▸ **TASK PROMPT**
Within the records, which lines hold the string "Markdown"? Report each one by copying it.

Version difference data
-- Opening Marker --
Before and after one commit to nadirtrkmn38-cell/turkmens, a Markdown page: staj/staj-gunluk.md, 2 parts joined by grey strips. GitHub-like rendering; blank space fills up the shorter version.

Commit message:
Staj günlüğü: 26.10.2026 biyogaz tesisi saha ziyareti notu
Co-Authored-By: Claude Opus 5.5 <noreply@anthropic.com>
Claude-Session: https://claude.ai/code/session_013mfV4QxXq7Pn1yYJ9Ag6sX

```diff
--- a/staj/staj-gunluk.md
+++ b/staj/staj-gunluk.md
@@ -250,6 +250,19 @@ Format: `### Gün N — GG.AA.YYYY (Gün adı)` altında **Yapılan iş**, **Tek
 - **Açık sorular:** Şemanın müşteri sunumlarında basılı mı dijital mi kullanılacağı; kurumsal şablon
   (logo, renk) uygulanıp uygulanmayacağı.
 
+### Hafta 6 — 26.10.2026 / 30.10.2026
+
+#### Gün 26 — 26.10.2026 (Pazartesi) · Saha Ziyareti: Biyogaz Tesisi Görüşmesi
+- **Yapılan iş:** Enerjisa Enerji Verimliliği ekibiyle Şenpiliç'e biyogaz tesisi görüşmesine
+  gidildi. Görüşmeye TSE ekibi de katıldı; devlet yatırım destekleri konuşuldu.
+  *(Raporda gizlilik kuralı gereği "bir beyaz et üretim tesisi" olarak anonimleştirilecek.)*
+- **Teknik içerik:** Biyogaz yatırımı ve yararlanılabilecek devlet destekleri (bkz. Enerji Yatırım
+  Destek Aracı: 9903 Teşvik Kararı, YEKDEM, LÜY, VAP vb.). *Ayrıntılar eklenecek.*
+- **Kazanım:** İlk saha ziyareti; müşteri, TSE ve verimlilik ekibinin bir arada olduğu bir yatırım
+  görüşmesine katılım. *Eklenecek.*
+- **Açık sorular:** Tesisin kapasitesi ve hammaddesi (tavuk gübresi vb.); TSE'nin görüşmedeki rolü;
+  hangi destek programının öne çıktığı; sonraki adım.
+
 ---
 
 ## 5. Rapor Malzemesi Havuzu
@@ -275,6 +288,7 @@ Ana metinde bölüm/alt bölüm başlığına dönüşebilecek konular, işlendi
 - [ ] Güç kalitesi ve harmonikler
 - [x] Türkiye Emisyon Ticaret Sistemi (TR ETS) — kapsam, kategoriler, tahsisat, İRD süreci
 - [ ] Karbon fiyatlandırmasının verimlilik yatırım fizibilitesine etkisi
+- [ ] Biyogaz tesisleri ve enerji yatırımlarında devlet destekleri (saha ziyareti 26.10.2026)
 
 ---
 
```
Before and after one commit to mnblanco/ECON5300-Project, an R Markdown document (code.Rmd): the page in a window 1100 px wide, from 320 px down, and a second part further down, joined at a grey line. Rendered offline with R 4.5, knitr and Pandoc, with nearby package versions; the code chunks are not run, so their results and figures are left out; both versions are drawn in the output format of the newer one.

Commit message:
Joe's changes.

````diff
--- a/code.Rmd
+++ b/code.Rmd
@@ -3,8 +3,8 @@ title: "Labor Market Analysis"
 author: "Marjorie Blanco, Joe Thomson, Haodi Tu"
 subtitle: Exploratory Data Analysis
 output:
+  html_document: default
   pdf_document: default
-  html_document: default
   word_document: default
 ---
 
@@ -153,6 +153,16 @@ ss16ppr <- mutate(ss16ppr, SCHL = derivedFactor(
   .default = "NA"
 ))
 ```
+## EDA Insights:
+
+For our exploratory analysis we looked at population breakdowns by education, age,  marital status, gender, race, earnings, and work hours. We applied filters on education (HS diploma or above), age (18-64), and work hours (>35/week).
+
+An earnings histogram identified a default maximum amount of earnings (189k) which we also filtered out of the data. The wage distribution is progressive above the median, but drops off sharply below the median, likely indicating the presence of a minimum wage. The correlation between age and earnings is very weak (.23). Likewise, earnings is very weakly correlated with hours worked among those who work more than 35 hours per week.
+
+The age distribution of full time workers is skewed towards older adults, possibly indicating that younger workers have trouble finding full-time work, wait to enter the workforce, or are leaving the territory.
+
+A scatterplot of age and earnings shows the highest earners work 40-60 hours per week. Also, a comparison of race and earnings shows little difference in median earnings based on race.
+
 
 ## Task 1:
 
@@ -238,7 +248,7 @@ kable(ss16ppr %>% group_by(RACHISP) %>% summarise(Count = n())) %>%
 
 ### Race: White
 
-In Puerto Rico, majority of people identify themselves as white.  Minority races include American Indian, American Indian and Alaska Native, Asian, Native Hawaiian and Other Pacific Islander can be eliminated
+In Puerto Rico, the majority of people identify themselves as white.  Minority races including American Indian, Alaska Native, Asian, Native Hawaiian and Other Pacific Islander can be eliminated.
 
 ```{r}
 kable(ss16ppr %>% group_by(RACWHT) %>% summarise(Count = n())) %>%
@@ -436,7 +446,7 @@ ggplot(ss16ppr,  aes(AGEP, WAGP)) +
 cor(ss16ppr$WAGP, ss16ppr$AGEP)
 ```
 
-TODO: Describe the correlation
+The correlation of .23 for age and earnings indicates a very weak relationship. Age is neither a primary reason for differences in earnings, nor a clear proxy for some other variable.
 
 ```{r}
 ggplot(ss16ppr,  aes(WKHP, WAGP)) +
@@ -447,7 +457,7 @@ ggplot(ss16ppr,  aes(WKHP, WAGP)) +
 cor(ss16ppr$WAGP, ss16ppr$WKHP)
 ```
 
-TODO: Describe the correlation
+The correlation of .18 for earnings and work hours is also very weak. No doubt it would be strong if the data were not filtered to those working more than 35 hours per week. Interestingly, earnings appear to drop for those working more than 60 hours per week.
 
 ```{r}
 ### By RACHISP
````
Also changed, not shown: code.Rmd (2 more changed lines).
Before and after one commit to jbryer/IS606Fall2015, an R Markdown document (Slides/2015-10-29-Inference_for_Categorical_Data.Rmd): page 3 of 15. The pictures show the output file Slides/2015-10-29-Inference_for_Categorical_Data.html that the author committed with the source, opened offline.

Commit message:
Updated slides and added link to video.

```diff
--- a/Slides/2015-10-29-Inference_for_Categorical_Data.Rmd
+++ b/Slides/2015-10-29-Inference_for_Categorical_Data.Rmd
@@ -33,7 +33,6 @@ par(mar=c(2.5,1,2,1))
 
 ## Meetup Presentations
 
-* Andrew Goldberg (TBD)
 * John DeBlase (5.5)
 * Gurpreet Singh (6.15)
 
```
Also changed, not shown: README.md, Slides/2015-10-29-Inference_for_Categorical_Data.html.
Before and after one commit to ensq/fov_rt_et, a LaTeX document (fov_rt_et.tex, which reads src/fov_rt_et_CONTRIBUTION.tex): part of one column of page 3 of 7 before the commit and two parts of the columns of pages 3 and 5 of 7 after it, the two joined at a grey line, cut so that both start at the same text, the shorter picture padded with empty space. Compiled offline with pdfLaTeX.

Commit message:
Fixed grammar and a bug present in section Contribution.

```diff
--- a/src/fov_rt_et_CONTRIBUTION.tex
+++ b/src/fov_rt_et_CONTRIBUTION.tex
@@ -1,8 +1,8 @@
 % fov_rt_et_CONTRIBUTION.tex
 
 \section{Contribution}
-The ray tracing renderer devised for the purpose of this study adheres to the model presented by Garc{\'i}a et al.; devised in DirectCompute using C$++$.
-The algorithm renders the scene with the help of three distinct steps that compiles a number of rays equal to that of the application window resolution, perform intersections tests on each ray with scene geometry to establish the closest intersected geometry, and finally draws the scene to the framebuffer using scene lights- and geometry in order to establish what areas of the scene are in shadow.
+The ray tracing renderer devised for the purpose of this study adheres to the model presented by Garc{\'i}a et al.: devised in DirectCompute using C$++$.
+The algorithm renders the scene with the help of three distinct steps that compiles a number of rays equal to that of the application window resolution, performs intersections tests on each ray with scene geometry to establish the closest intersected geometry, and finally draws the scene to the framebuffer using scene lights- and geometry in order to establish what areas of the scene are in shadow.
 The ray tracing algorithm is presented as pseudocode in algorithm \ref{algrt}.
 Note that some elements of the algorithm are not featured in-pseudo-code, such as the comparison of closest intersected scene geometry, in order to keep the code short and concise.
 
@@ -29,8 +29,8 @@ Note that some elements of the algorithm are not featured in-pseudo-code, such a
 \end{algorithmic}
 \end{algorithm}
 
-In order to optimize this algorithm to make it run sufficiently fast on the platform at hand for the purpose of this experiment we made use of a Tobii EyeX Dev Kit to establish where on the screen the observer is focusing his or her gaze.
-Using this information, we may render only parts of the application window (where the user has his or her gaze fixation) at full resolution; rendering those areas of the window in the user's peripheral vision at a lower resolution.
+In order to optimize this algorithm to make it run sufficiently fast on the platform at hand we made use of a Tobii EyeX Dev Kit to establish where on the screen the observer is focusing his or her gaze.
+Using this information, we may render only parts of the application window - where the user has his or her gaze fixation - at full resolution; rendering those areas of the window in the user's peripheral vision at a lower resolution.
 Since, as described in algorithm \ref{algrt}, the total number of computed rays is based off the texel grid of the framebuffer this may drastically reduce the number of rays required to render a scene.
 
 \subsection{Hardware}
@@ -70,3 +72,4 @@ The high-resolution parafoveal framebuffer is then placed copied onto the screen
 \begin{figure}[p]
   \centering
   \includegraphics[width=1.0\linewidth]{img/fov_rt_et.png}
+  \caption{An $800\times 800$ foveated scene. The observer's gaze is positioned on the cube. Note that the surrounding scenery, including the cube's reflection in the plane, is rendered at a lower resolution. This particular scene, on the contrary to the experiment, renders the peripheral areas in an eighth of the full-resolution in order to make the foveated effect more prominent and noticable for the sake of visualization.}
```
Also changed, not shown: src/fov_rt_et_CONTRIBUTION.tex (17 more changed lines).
-- Closing Marker --
▸ **TASK RESULT**
Before and after one commit to nadirtrkmn38-cell/turkmens, a Markdown page: staj/staj-gunluk.md, 2 parts joined by grey strips. GitHub-like rendering; blank space fills up the shorter version.
Before and after one commit to mnblanco/ECON5300-Project, an R Markdown document (code.Rmd): the page in a window 1100 px wide, from 320 px down, and a second part further down, joined at a grey line. Rendered offline with R 4.5, knitr and Pandoc, with nearby package versions; the code chunks are not run, so their results and figures are left out; both versions are drawn in the output format of the newer one.
Before and after one commit to jbryer/IS606Fall2015, an R Markdown document (Slides/2015-10-29-Inference_for_Categorical_Data.Rmd): page 3 of 15. The pictures show the output file Slides/2015-10-29-Inference_for_Categorical_Data.html that the author committed with the source, opened offline.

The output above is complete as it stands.